What steps can be made to increase access to quality health care while controlling
the rising costs of health insurance for small-business employees and their families?
Why it's important
According to the Employee Benefit Research Institute, 60 percent of the 43 million
uninsured Americans are either self-employed or work for small businesses. This
is because rising costs and increased regulation have made it much more difficult
for small businesses (unlike large companies that can self-insure) to offer health
insurance to employees.
The Quality Care for the Uninsured Act, sponsored by Representatives Jim Talent
(R-MO) and John Shadegg (R-AZ), would amend the Employee Retirement Income Security
Act (ERISA) to allow small companies to form insurance pools across state lines

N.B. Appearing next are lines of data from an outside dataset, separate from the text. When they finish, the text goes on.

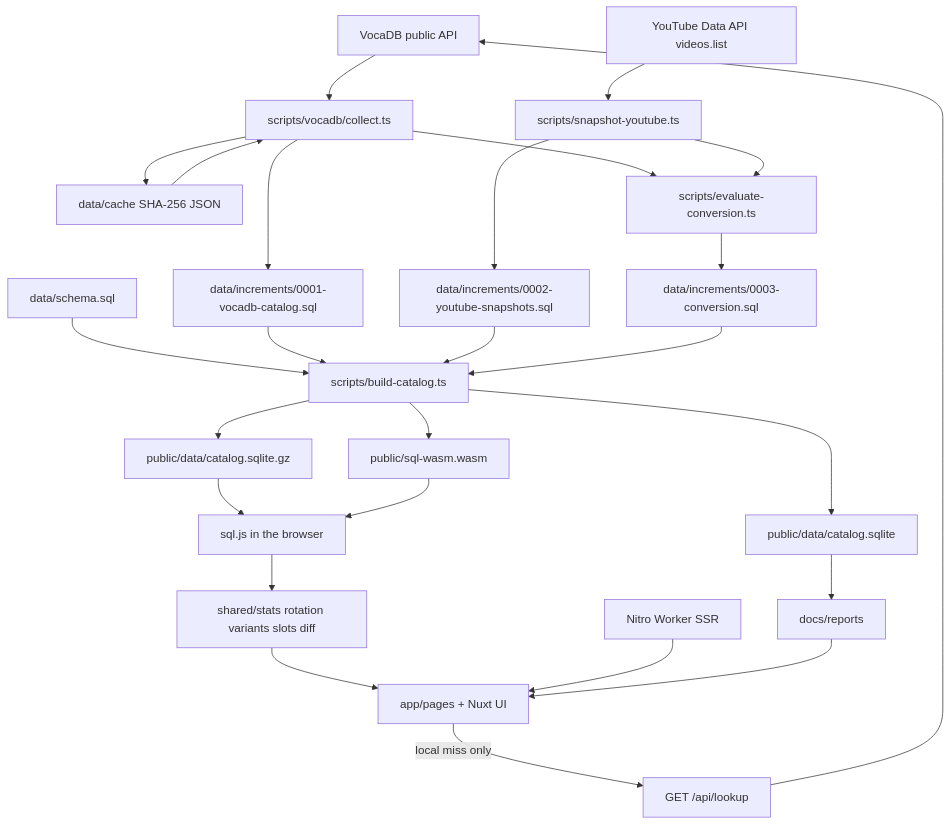
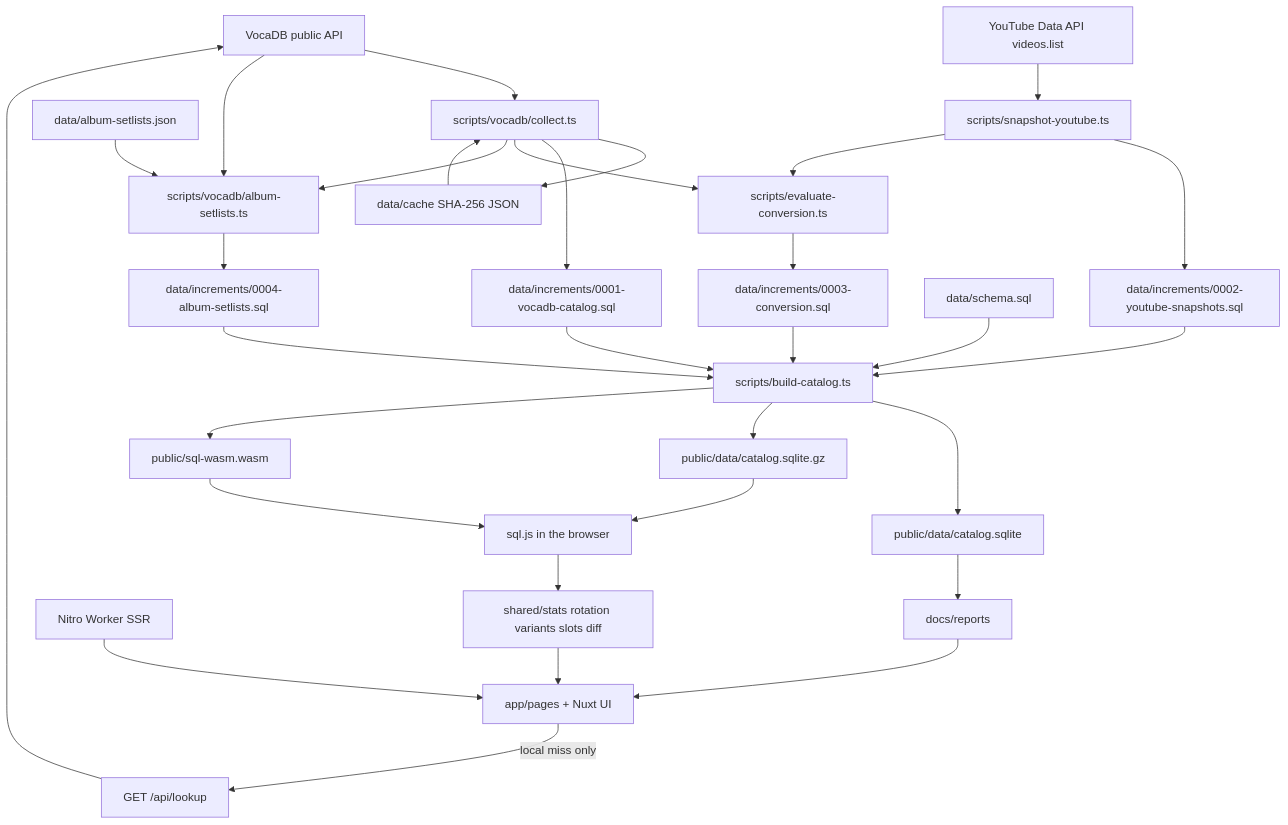
The diagram in docs/architecture.md (RJiazhen/miku-concert-stats), drawn with Mermaid before and after one commit. The commit also changed other lines of this file and 23 other files, not shown here.

Commit message:
Fill missing symphony setlists from album tracklists

````diff
--- a/docs/architecture.md
+++ b/docs/architecture.md
@@ -125,49 +127,57 @@
 ```mermaid
 flowchart TD
   vocadb["VocaDB public API"]
   cache["data/cache SHA-256 JSON"]
   collect["scripts/vocadb/collect.ts"]
+  albums["data/album-setlists.json"]
+  collectalbums["scripts/vocadb/album-setlists.ts"]
   youtube["YouTube Data API videos.list"]
   snap["scripts/snapshot-youtube.ts"]
   inc1["data/increments/0001-vocadb-catalog.sql"]
   inc2["data/increments/0002-youtube-snapshots.sql"]
+  inc4["data/increments/0004-album-setlists.sql"]
   eval["scripts/evaluate-conversion.ts"]
   inc3["data/increments/0003-conversion.sql"]
   schema["data/schema.sql"]
   build["scripts/build-catalog.ts"]
   sqlite["public/data/catalog.sqlite"]
   gzip["public/data/catalog.sqlite.gz"]
   wasm["public/sql-wasm.wasm"]
   browser["sql.js in the browser"]
   shared["shared/stats rotation variants slots diff"]
   pages["app/pages + Nuxt UI"]
   worker["Nitro Worker SSR"]
   lookup["GET /api/lookup"]
   report["docs/reports"]
 
   vocadb --> collect
   collect --> cache
   cache --> collect
   collect --> inc1
   collect --> eval
+  vocadb --> collectalbums
+  albums --> collectalbums
+  collect --> collectalbums
+  collectalbums --> inc4
   youtube --> snap
   snap --> inc2
   snap --> eval
   schema --> build
   inc1 --> build
   inc2 --> build
+  inc4 --> build
   inc3 --> build
   eval --> inc3
   build --> sqlite
   build --> gzip
   build --> wasm
   gzip --> browser
   wasm --> browser
   browser --> shared
   shared --> pages
   worker --> pages
   pages -->|"local miss only"| lookup
   lookup --> vocadb
   sqlite --> report
   report --> pages
 ```
````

under the management of franchise networks, collectively bargained plans, and business
and professional associations. These Association Health Plans (AHPs) would be subject
to strict sponsor-eligibility requirements, including financial and other reporting
criteria, for the protection of consumers. In addition, AHPs could not discriminate
against an employer member based on the health status of employees, previous claims
or the risk associated with the employer's business.
Key provisions of H.R. 2990:
Small businesses would be able to negotiate better and more affordable agreements
with insurance providers, which larger companies currently enjoy.
Small businesses would have the flexibility to choose the coverage they want, including
uniform benefits across state lines.
Costly state-mandated benefits would be superceded, thus enabling small businesses
to save an estimated 30 percent in overhead costs.
NRCA supports the Talent/Shadegg Quality Care for the Uninsured Act, H.R. 2990,
which passed the House on October 6, 1999, because it would give small businesses
access to affordable health insurance for millions of their uninsured workers and
families. [On October 7, 1999, the House passed the Dingell/Norwood "Patients' Bill
of Rights" to facilitate lawsuits against HMOs and employers, merged it with H.R.
2990, and sent the entire package to the Senate. NRCA opposes the Dingell/Norwood
bill and would like it stripped from the House package.]
The other side
Opponents of the legislation state that because the plans would not be regulated
by the individual states, it would be difficult to hold AHPs accountable to enrollees.